--- Required work ---
Retype the records below so that each one matches exactly.

※

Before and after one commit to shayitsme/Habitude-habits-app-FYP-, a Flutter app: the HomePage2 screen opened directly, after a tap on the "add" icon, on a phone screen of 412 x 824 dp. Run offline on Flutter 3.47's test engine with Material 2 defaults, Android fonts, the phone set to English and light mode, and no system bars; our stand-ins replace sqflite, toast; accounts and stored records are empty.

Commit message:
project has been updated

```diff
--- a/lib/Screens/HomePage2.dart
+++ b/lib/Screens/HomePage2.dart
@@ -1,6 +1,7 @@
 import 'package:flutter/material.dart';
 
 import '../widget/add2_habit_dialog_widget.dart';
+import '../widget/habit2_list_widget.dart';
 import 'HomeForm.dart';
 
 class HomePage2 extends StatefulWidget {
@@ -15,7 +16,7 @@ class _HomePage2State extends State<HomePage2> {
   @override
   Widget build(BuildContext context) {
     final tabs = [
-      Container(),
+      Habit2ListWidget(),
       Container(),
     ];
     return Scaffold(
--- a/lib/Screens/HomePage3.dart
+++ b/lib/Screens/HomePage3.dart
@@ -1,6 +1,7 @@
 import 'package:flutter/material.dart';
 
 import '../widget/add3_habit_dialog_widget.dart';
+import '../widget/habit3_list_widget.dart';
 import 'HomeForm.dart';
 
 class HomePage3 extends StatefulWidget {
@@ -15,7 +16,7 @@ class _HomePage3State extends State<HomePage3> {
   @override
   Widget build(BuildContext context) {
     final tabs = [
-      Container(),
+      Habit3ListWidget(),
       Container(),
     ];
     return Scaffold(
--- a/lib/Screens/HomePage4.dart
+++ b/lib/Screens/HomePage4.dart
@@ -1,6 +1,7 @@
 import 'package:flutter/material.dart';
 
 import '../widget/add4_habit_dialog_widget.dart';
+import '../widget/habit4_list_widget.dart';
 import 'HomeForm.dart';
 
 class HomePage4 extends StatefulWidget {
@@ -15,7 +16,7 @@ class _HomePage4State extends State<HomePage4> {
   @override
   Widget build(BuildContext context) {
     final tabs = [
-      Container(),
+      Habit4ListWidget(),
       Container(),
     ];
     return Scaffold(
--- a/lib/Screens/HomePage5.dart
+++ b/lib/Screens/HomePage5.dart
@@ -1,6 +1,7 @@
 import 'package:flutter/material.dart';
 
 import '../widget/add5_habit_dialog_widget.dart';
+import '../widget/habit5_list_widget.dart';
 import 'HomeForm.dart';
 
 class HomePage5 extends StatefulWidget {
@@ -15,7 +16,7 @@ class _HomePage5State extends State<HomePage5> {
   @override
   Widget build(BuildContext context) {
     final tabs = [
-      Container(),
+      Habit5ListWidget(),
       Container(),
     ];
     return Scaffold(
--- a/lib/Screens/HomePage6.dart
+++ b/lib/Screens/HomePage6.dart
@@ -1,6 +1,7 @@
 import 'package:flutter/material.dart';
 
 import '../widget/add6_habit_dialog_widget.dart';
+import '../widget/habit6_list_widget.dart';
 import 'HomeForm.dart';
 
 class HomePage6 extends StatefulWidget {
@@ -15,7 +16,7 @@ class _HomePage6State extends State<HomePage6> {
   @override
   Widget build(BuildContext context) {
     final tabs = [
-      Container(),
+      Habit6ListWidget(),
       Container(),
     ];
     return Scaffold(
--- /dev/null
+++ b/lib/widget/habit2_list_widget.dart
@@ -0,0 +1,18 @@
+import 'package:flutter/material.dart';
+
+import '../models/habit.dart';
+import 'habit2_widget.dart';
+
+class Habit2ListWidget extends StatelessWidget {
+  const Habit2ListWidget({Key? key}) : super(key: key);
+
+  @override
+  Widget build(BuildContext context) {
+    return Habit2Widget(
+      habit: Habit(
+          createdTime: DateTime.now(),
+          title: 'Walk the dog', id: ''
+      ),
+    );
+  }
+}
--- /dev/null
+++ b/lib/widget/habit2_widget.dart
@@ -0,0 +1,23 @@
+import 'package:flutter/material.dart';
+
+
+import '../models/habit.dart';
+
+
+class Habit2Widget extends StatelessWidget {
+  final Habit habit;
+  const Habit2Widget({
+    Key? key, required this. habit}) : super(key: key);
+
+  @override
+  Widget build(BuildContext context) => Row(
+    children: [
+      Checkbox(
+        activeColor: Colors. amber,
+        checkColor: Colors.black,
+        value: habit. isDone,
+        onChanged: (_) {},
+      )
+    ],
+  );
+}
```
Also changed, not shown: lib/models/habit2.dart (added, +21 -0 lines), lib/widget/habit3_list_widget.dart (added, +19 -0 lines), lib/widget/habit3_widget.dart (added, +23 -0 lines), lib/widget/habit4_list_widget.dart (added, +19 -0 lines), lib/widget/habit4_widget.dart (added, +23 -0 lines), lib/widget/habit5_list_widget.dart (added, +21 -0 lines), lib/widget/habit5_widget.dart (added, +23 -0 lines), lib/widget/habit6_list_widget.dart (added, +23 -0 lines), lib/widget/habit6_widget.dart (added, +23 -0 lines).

※

--- Output for this exercise ---
Before and after one commit to shayitsme/Habitude-habits-app-FYP-, a Flutter app: the HomePage2 screen opened directly, after a tap on the "add" icon, on a phone screen of 412 x 824 dp. Run offline on Flutter 3.47's test engine with Material 2 defaults, Android fonts, the phone set to English and light mode, and no system bars; our stand-ins replace sqflite, toast; accounts and stored records are empty.

Commit message:
project has been updated

```diff
--- a/lib/Screens/HomePage2.dart
+++ b/lib/Screens/HomePage2.dart
@@ -1,6 +1,7 @@
 import 'package:flutter/material.dart';
 
 import '../widget/add2_habit_dialog_widget.dart';
+import '../widget/habit2_list_widget.dart';
 import 'HomeForm.dart';
 
 class HomePage2 extends StatefulWidget {
@@ -15,7 +16,7 @@ class _HomePage2State extends State<HomePage2> {
   @override
   Widget build(BuildContext context) {
     final tabs = [
-      Container(),
+      Habit2ListWidget(),
       Container(),
     ];
     return Scaffold(
--- a/lib/Screens/HomePage3.dart
+++ b/lib/Screens/HomePage3.dart
@@ -1,6 +1,7 @@
 import 'package:flutter/material.dart';
 
 import '../widget/add3_habit_dialog_widget.dart';
+import '../widget/habit3_list_widget.dart';
 import 'HomeForm.dart';
 
 class HomePage3 extends StatefulWidget {
@@ -15,7 +16,7 @@ class _HomePage3State extends State<HomePage3> {
   @override
   Widget build(BuildContext context) {
     final tabs = [
-      Container(),
+      Habit3ListWidget(),
       Container(),
     ];
     return Scaffold(
--- a/lib/Screens/HomePage4.dart
+++ b/lib/Screens/HomePage4.dart
@@ -1,6 +1,7 @@
 import 'package:flutter/material.dart';
 
 import '../widget/add4_habit_dialog_widget.dart';
+import '../widget/habit4_list_widget.dart';
 import 'HomeForm.dart';
 
 class HomePage4 extends StatefulWidget {
@@ -15,7 +16,7 @@ class _HomePage4State extends State<HomePage4> {
   @override
   Widget build(BuildContext context) {
     final tabs = [
-      Container(),
+      Habit4ListWidget(),
       Container(),
     ];
     return Scaffold(
--- a/lib/Screens/HomePage5.dart
+++ b/lib/Screens/HomePage5.dart
@@ -1,6 +1,7 @@
 import 'package:flutter/material.dart';
 
 import '../widget/add5_habit_dialog_widget.dart';
+import '../widget/habit5_list_widget.dart';
 import 'HomeForm.dart';
 
 class HomePage5 extends StatefulWidget {
@@ -15,7 +16,7 @@ class _HomePage5State extends State<HomePage5> {
   @override
   Widget build(BuildContext context) {
     final tabs = [
-      Container(),
+      Habit5ListWidget(),
       Container(),
     ];
     return Scaffold(
--- a/lib/Screens/HomePage6.dart
+++ b/lib/Screens/HomePage6.dart
@@ -1,6 +1,7 @@
 import 'package:flutter/material.dart';
 
 import '../widget/add6_habit_dialog_widget.dart';
+import '../widget/habit6_list_widget.dart';
 import 'HomeForm.dart';
 
 class HomePage6 extends StatefulWidget {
@@ -15,7 +16,7 @@ class _HomePage6State extends State<HomePage6> {
   @override
   Widget build(BuildContext context) {
     final tabs = [
-      Container(),
+      Habit6ListWidget(),
       Container(),
     ];
     return Scaffold(
--- /dev/null
+++ b/lib/widget/habit2_list_widget.dart
@@ -0,0 +1,18 @@
+import 'package:flutter/material.dart';
+
+import '../models/habit.dart';
+import 'habit2_widget.dart';
+
+class Habit2ListWidget extends StatelessWidget {
+  const Habit2ListWidget({Key? key}) : super(key: key);
+
+  @override
+  Widget build(BuildContext context) {
+    return Habit2Widget(
+      habit: Habit(
+          createdTime: DateTime.now(),
+          title: 'Walk the dog', id: ''
+      ),
+    );
+  }
+}
--- /dev/null
+++ b/lib/widget/habit2_widget.dart
@@ -0,0 +1,23 @@
+import 'package:flutter/material.dart';
+
+
+import '../models/habit.dart';
+
+
+class Habit2Widget extends StatelessWidget {
+  final Habit habit;
+  const Habit2Widget({
+    Key? key, required this. habit}) : super(key: key);
+
+  @override
+  Widget build(BuildContext context) => Row(
+    children: [
+      Checkbox(
+        activeColor: Colors. amber,
+        checkColor: Colors.black,
+        value: habit. isDone,
+        onChanged: (_) {},
+      )
+    ],
+  );
+}
```
Also changed, not shown: lib/models/habit2.dart (added, +21 -0 lines), lib/widget/habit3_list_widget.dart (added, +19 -0 lines), lib/widget/habit3_widget.dart (added, +23 -0 lines), lib/widget/habit4_list_widget.dart (added, +19 -0 lines), lib/widget/habit4_widget.dart (added, +23 -0 lines), lib/widget/habit5_list_widget.dart (added, +21 -0 lines), lib/widget/habit5_widget.dart (added, +23 -0 lines), lib/widget/habit6_list_widget.dart (added, +23 -0 lines), lib/widget/habit6_widget.dart (added, +23 -0 lines).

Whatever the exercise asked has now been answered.